EXERCISE REQUIREMENTS | Go through the records below and copy out every line holding "eslint".

EXTRACTED RECORDS |
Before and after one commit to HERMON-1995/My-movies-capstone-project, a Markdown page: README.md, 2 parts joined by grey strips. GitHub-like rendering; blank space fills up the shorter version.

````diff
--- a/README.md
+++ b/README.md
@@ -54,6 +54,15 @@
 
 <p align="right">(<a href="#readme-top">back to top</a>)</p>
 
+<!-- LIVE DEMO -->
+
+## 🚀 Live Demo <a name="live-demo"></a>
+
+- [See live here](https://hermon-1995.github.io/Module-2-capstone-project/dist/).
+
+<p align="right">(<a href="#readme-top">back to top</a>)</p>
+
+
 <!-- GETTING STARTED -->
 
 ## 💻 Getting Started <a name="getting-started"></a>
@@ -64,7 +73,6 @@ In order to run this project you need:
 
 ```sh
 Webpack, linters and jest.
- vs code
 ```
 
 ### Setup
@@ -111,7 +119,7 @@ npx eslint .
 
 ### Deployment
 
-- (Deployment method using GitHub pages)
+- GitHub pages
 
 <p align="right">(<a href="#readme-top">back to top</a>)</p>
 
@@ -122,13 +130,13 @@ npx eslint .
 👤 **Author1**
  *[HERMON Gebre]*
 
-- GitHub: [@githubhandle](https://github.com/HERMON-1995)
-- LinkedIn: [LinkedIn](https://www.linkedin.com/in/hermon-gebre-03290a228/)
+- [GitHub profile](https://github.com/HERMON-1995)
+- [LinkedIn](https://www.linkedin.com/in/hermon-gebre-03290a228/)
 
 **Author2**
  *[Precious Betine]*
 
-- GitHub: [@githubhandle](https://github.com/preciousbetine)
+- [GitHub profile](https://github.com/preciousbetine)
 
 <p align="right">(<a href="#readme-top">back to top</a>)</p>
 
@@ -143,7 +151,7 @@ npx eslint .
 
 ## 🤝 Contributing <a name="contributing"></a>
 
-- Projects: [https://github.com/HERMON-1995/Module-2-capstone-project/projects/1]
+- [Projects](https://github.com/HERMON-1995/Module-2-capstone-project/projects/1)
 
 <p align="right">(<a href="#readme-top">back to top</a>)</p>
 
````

RESPONSE BELOW |
@@ -111,7 +119,7 @@ npx eslint .
@@ -122,13 +130,13 @@ npx eslint .
@@ -143,7 +151,7 @@ npx eslint .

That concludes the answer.